It’s C day. The first day of mums chemotherapy and as we walked through the ‘Cancer Treatment’ door my heart started pounding. Goodness me, but I never thought I would be walking my mum into hospital to have chemo. I keep reminding myself that she is cancer free, praise God, and this is just a preventative, or an insurance policy, as the therapists keep calling it. The last week has been intense leading up to today with mum freaking out and being anxious, which is understandable. As for me, I’ve on a couple of occasions this last week felt like someone had placed a 100kg dumbbell on my chest; I just couldn’t breathe properly for the life of me and at one point questioned if I was having a heart attack. And while I know I have occasional moments of ‘dramatic’, I legitimately thought I was having a heart attack at one point. To be on the safe side I’ve (grudgingly) cut back on coffee.
But sitting in the chemo ward watching my mum and numerous others get treatment and my heart is just hurting. That’s the only way I can explain it: my heart hurts. I’m here with mum but some are here alone, some with a buddy, some sleeping and some doing work. All have the same look and countenance but are trying their hardest to smile and be “okay”. Mum is overwhelmed with all the info they are giving her but she’s being a trooper and I’m madly taking notes every time the nurse so much as opens her mouth. They have given us a pack with information however I will say I’m impressed with their folder colour choice: purple. And yes, I’m a little obsessed with the colour and a folder colour is pretty unimportant in the grand scheme of things, but it made both mum and I smile. (My purple obsession comes from mamma dearest).
It’s fascinating what you notice when you’re trying not to watch the nurse find a vein to inject; the dead tree oustide the window.
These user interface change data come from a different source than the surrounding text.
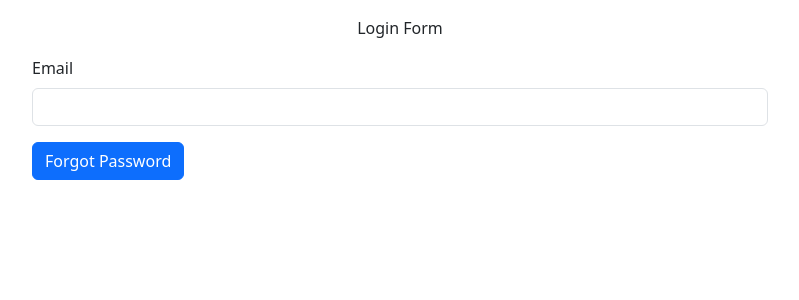
After one commit to Anu12391/Blog, a Django app: page /user/forgot_password/ in a window 1280 px wide. The commit adds this page. Shown: the top 300 px of the page, without its empty margins (240-1039 px from the left). Run offline with Django 5.2, Linux system fonts and the light colour scheme; parts of the project's set-up code (start-up, migrations or seed data) failed here and were passed over.

Commit message:
created forgot passwrd pages---cleanup to be done

```diff
--- a/myBlog/common/templates/navigation.html
+++ b/myBlog/common/templates/navigation.html
@@ -29,7 +29,7 @@
             {% else %}
                 <li><a class="dropdown-item" href="{% url 'login_user' %}">Login</a></li>
                 <li><a class="dropdown-item" href="{% url 'register_new_user' %}">Register</a></li>
-                <li><a class="dropdown-item" href="#">Forgot Password</a></li>
+                <li><a class="dropdown-item" href="{% url 'forgot_password' %}">Forgot Password</a></li>
             {% endif %}
           </ul>
         </li>
--- a/myBlog/login/forms.py
+++ b/myBlog/login/forms.py
@@ -1,3 +1,5 @@
+import email
+
 from django import forms
 from django.contrib.auth.forms import AuthenticationForm
 from django.contrib.auth.password_validation import validate_password
@@ -6,6 +8,8 @@ from django.core.exceptions import ValidationError
 from login.models import NewUser
 
 from common.user_utils import createNewUser
+
+from login.backends.UserAuthentication import isEmailRegistered
 
 
 class RegisterForm(forms.ModelForm):
@@ -66,3 +70,18 @@ class LoginForm(forms.Form):
         label="Password",
         widget=forms.PasswordInput()
     )
+
+
+class ForgotPasswordForm(forms.Form):
+    email = forms.EmailField(
+        label="Email",
+        widget=forms.EmailInput()
+
+    )
+    def clean_email(self):
+        print("in forgot password form")
+        email = self.cleaned_data.get('email')
+        isExist=isEmailRegistered(email)
+        if not isExist:
+            self.add_error('email','email is not registered yet!')
+        return email
--- /dev/null
+++ b/myBlog/login/templates/login/forgot_password.html
@@ -0,0 +1,29 @@
+{% extends 'base.html' %}
+{% block title %} Forgot Password  {% endblock title %}
+{% block body %}
+<div class="container">
+    <div class="row">
+
+        <div class="col-8 mx-auto mt-3">
+            <p class="text-center">Login Form</p>
+
+            <form method="POST">
+                  {% csrf_token %}
+
+                {% include "components/email_field.html" with field=forgotPasswordForm.email %}
+
+                <button type="submit" class="btn btn-primary mt-3">Forgot Password</button>
+
+            </form>
+            <div class="mt-3">
+                 {% include "components/error_messages.html"%}
+            </div>
+
+
+        </div>
+    </div>
+</div>
+
+
+
+{% endblock body %}
--- a/myBlog/login/urls.py
+++ b/myBlog/login/urls.py
@@ -1,6 +1,6 @@
 from django.urls import path
 
-from login.views import register_new_user,login_user,logout_user,activate
+from login.views import register_new_user,login_user,logout_user,activate,forgotpassword
 
 
 
@@ -9,5 +9,6 @@ urlpatterns = [
     path('login/', login_user, name='login_user'),
     path('logout/', logout_user, name='logout_user'),
     path('activate/<str:uidb64>/<str:token>/', activate, name='activate'),
+    path('forgot_password/', forgotpassword, name='forgot_password'),
 
 ]
--- a/myBlog/login/views.py
+++ b/myBlog/login/views.py
@@ -8,11 +8,13 @@ from django.utils.encoding import force_str
 from django.utils.http import urlsafe_base64_decode
 from django.views.decorators.cache import never_cache
 from login.backends.tokens import account_activation_token
-from login.forms import RegisterForm, LoginForm
+from login.forms import RegisterForm, LoginForm,ForgotPasswordForm
 from login.models import NewUser
 
 from myBlog import settings
 from login.backends.UserActivationEmail import sendActivationEmail
+
+
 
 
 # Create your views here.
@@ -90,3 +92,20 @@ def activate(request, uidb64, token):
         return HttpResponse('Thank you! Your account is now active. You can login.')
     else:
         return HttpResponse('Activation link is invalid or expired!')
+
+
+
+@never_cache
+def forgotpassword(request):
+    if request.method == 'POST':
+        forgotPasswordForm = ForgotPasswordForm(request.POST)
+        if forgotPasswordForm.is_valid():
+            email = forgotPasswordForm.cleaned_data['email']
+            print(email)
+            return redirect('login_user')
+        else:
+            messages.error(request, "Email Doesnt Exist")
+    else:
+
+        forgotPasswordForm = ForgotPasswordForm()
+    return render(request, 'login/forgot_password.html', {'forgotPasswordForm': forgotPasswordForm})
```
Also changed, not shown: myBlog/login/backends/UserAuthentication.py (+8 -0 lines).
The tissues that have been tossed near the tree. The navy socks with pink hearts the nurse is wearing under her blue scrubs. My eyes are on everything but the needle and where it’s going. But I best get used to it because this is our life for the next 6 months. We’re leaving the hospital with bags of medicine, needles, thermometers, it’s like Christmas has come early. ..except these are the toys that you generally chuck a tantrum over and throw out of the crib.
But anyway, this is all my heart and mind are able to process today. Everything else running through my head is too scattered, sarcastic or confusing to put into words, so will save it until next time.